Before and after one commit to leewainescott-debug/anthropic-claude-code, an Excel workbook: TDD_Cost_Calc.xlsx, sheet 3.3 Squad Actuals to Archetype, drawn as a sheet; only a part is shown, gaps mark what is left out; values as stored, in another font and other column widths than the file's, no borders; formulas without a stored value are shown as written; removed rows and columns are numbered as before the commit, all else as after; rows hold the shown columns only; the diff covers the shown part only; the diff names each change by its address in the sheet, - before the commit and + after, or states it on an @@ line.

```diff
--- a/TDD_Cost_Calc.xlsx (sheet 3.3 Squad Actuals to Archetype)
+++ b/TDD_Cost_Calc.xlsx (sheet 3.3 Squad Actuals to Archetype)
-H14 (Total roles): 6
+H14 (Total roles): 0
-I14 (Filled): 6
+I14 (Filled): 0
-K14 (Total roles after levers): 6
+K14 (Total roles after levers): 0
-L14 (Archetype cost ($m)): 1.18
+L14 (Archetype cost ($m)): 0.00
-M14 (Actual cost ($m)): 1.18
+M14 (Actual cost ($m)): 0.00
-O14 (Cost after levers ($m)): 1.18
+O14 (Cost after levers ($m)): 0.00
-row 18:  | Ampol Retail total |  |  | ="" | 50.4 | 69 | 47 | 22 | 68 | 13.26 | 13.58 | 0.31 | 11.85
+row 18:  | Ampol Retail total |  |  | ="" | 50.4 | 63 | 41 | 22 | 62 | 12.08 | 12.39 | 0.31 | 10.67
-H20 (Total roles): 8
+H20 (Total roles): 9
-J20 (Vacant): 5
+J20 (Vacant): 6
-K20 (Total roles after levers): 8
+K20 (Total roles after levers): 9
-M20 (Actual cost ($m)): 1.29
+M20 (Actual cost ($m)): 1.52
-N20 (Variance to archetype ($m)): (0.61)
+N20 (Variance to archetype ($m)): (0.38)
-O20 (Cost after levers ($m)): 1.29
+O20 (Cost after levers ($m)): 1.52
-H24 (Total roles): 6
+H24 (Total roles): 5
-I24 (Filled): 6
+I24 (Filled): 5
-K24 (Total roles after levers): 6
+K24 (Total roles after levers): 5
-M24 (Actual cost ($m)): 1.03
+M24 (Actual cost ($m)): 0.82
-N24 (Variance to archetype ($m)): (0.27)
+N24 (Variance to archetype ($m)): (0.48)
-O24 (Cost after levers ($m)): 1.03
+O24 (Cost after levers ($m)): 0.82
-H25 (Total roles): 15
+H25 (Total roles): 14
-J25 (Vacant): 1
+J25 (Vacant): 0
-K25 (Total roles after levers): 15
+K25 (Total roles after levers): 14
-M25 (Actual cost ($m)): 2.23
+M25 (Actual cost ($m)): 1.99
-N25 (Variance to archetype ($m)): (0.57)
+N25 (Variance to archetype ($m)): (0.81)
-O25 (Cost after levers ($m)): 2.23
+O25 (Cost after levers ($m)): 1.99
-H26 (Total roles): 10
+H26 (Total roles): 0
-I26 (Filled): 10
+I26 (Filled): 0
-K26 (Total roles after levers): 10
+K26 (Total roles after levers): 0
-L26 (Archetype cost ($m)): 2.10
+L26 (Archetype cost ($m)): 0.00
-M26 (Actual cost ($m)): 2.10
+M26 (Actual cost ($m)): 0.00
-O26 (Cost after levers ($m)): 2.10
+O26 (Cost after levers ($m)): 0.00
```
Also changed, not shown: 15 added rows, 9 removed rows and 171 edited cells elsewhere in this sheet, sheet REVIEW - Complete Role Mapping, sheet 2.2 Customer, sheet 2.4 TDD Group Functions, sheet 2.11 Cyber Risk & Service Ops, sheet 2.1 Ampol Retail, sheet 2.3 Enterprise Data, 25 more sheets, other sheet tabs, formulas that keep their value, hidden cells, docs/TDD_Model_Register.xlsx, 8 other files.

## EXERCISE PROMPT
An unaltered copy of the listing above must form the answer.

## TASK ANSWER
Before and after one commit to leewainescott-debug/anthropic-claude-code, an Excel workbook: TDD_Cost_Calc.xlsx, sheet 3.3 Squad Actuals to Archetype, drawn as a sheet; only a part is shown, gaps mark what is left out; values as stored, in another font and other column widths than the file's, no borders; formulas without a stored value are shown as written; removed rows and columns are numbered as before the commit, all else as after; rows hold the shown columns only; the diff covers the shown part only; the diff names each change by its address in the sheet, - before the commit and + after, or states it on an @@ line.

```diff
--- a/TDD_Cost_Calc.xlsx (sheet 3.3 Squad Actuals to Archetype)
+++ b/TDD_Cost_Calc.xlsx (sheet 3.3 Squad Actuals to Archetype)
-H14 (Total roles): 6
+H14 (Total roles): 0
-I14 (Filled): 6
+I14 (Filled): 0
-K14 (Total roles after levers): 6
+K14 (Total roles after levers): 0
-L14 (Archetype cost ($m)): 1.18
+L14 (Archetype cost ($m)): 0.00
-M14 (Actual cost ($m)): 1.18
+M14 (Actual cost ($m)): 0.00
-O14 (Cost after levers ($m)): 1.18
+O14 (Cost after levers ($m)): 0.00
-row 18:  | Ampol Retail total |  |  | ="" | 50.4 | 69 | 47 | 22 | 68 | 13.26 | 13.58 | 0.31 | 11.85
+row 18:  | Ampol Retail total |  |  | ="" | 50.4 | 63 | 41 | 22 | 62 | 12.08 | 12.39 | 0.31 | 10.67
-H20 (Total roles): 8
+H20 (Total roles): 9
-J20 (Vacant): 5
+J20 (Vacant): 6
-K20 (Total roles after levers): 8
+K20 (Total roles after levers): 9
-M20 (Actual cost ($m)): 1.29
+M20 (Actual cost ($m)): 1.52
-N20 (Variance to archetype ($m)): (0.61)
+N20 (Variance to archetype ($m)): (0.38)
-O20 (Cost after levers ($m)): 1.29
+O20 (Cost after levers ($m)): 1.52
-H24 (Total roles): 6
+H24 (Total roles): 5
-I24 (Filled): 6
+I24 (Filled): 5
-K24 (Total roles after levers): 6
+K24 (Total roles after levers): 5
-M24 (Actual cost ($m)): 1.03
+M24 (Actual cost ($m)): 0.82
-N24 (Variance to archetype ($m)): (0.27)
+N24 (Variance to archetype ($m)): (0.48)
-O24 (Cost after levers ($m)): 1.03
+O24 (Cost after levers ($m)): 0.82
-H25 (Total roles): 15
+H25 (Total roles): 14
-J25 (Vacant): 1
+J25 (Vacant): 0
-K25 (Total roles after levers): 15
+K25 (Total roles after levers): 14
-M25 (Actual cost ($m)): 2.23
+M25 (Actual cost ($m)): 1.99
-N25 (Variance to archetype ($m)): (0.57)
+N25 (Variance to archetype ($m)): (0.81)
-O25 (Cost after levers ($m)): 2.23
+O25 (Cost after levers ($m)): 1.99
-H26 (Total roles): 10
+H26 (Total roles): 0
-I26 (Filled): 10
+I26 (Filled): 0
-K26 (Total roles after levers): 10
+K26 (Total roles after levers): 0
-L26 (Archetype cost ($m)): 2.10
+L26 (Archetype cost ($m)): 0.00
-M26 (Actual cost ($m)): 2.10
+M26 (Actual cost ($m)): 0.00
-O26 (Cost after levers ($m)): 2.10
+O26 (Cost after levers ($m)): 0.00
```
Also changed, not shown: 15 added rows, 9 removed rows and 171 edited cells elsewhere in this sheet, sheet REVIEW - Complete Role Mapping, sheet 2.2 Customer, sheet 2.4 TDD Group Functions, sheet 2.11 Cyber Risk & Service Ops, sheet 2.1 Ampol Retail, sheet 2.3 Enterprise Data, 25 more sheets, other sheet tabs, formulas that keep their value, hidden cells, docs/TDD_Model_Register.xlsx, 8 other files.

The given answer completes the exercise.